American Express has agreed to pay about $113-million (U.S.) to settle U.S. government accusations that it violated numerous consumer protection laws "at every stage of the consumer experience."
The bank, the 19th-largest in the U.S. with $147-billion in assets, allegedly deceived consumers into thinking they would receive money for signing up for some of its credit cards, charged illegal late fees, discriminated on the basis of age, failed to report consumer disputes to credit bureaus and misled borrowers into paying off old debts.
"From the moment we learned of the wrongdoing at American Express we have been troubled by the range of problems our examinations team uncovered. The legal violations we discovered spanned the life cycle of the consumer's experience," said Kent Markus, assistant director of enforcement at the Consumer Financial Protection Bureau.
Amex did not admit nor deny the allegations. It said it had established reserves for a "substantial portion" of the settlement payment and is strengthening its internal compliance program. Amex had previously disclosed the existence of the investigation in filings with the Securities and Exchange Commission.
Amex typically markets its cards to wealthier borrowers. It has been top of a JD Power and Associates survey for customer satisfaction for six consecutive years.
Amex will refund about $85-million to an estimated 250,000 aggrieved consumers. The rest of the money will be split among the five government agencies involved in the investigation, including the CFPB.
"We want to make it more expensive to break the law than to abide by it," Mr. Markus said.

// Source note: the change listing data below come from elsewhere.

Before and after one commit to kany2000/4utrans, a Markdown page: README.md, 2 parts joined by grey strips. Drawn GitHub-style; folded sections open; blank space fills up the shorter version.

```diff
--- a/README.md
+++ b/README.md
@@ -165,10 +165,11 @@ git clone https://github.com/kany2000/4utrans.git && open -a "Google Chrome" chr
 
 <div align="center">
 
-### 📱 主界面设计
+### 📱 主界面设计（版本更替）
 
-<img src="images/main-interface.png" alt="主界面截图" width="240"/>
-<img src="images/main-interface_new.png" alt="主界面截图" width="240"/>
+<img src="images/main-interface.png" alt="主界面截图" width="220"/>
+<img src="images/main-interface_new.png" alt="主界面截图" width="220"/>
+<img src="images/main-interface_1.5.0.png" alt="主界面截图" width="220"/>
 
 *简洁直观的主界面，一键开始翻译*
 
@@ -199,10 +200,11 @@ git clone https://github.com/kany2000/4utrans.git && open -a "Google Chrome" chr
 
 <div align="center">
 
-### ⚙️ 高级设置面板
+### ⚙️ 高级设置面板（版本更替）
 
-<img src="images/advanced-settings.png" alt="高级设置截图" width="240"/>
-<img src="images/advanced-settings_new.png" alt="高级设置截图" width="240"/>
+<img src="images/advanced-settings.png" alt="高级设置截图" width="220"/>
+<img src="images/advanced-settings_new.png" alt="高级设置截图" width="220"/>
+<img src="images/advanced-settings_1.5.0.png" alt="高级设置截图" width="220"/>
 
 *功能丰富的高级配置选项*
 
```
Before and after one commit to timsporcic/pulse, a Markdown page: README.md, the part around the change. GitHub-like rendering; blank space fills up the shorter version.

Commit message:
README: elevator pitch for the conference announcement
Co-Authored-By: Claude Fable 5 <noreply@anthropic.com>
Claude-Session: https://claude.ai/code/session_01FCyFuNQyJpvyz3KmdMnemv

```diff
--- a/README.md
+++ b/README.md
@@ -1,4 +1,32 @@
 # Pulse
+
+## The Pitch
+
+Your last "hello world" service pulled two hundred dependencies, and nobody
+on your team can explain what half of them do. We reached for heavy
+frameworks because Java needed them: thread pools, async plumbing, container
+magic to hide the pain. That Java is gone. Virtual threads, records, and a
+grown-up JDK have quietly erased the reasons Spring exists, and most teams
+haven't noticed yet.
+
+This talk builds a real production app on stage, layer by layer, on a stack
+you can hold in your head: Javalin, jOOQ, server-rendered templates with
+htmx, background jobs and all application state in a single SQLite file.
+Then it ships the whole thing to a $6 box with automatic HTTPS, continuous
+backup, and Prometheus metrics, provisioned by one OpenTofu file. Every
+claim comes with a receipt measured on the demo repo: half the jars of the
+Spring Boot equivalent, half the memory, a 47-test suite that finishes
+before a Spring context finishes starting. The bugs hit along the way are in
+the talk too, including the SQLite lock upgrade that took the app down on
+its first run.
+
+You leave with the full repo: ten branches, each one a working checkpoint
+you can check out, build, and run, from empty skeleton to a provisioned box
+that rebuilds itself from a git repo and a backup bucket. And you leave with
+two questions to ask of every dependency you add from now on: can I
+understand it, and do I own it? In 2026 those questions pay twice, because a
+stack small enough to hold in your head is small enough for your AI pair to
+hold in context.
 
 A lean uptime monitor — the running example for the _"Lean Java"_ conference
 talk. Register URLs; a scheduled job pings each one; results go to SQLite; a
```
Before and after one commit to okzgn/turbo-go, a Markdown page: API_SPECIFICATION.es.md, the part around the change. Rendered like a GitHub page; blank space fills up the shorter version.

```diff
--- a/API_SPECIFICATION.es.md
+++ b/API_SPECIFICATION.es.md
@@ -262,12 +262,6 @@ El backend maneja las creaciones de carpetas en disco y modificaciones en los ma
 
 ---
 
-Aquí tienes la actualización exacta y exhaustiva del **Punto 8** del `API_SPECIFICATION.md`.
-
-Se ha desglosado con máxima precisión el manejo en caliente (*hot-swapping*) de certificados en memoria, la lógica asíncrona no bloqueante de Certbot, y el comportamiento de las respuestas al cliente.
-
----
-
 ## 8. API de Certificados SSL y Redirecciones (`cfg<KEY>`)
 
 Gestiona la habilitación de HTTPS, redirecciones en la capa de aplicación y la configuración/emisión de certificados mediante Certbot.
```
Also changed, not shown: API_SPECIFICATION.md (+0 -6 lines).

The investigation began following a routine examination by bank regulators, officials said. It discovered that the alleged violations began in 2003.
Officials found that the bank's Centurion subsidiary had an ineffective compliance regime and inadequate staffing. Regulators noted frequent turnover in the subsidiary's chief compliance officer position.
The agencies also alleged that Amex told customers that if they settled old unpaid debt they could improve their credit score, which is used by lenders to price various forms of credit. However, Amex did not report the payments to credit bureaus, the government said. In some cases the debt was so old it was no longer on borrowers' credit reports.
The settlement is the CFPB's fourth enforcement action since being established in 2010 by the Dodd-Frank financial regulation law. Three of the four have been directed at credit card companies, a signal that the agency is focusing on card practices.
In July the CFPB was among a group of regulators that reached a $210-million settlement with Capital One for alleged misselling of products for its credit cards. Last month, the agency was part of a probe that resulted in a $214-million settlement with Discover over similar marketing practices.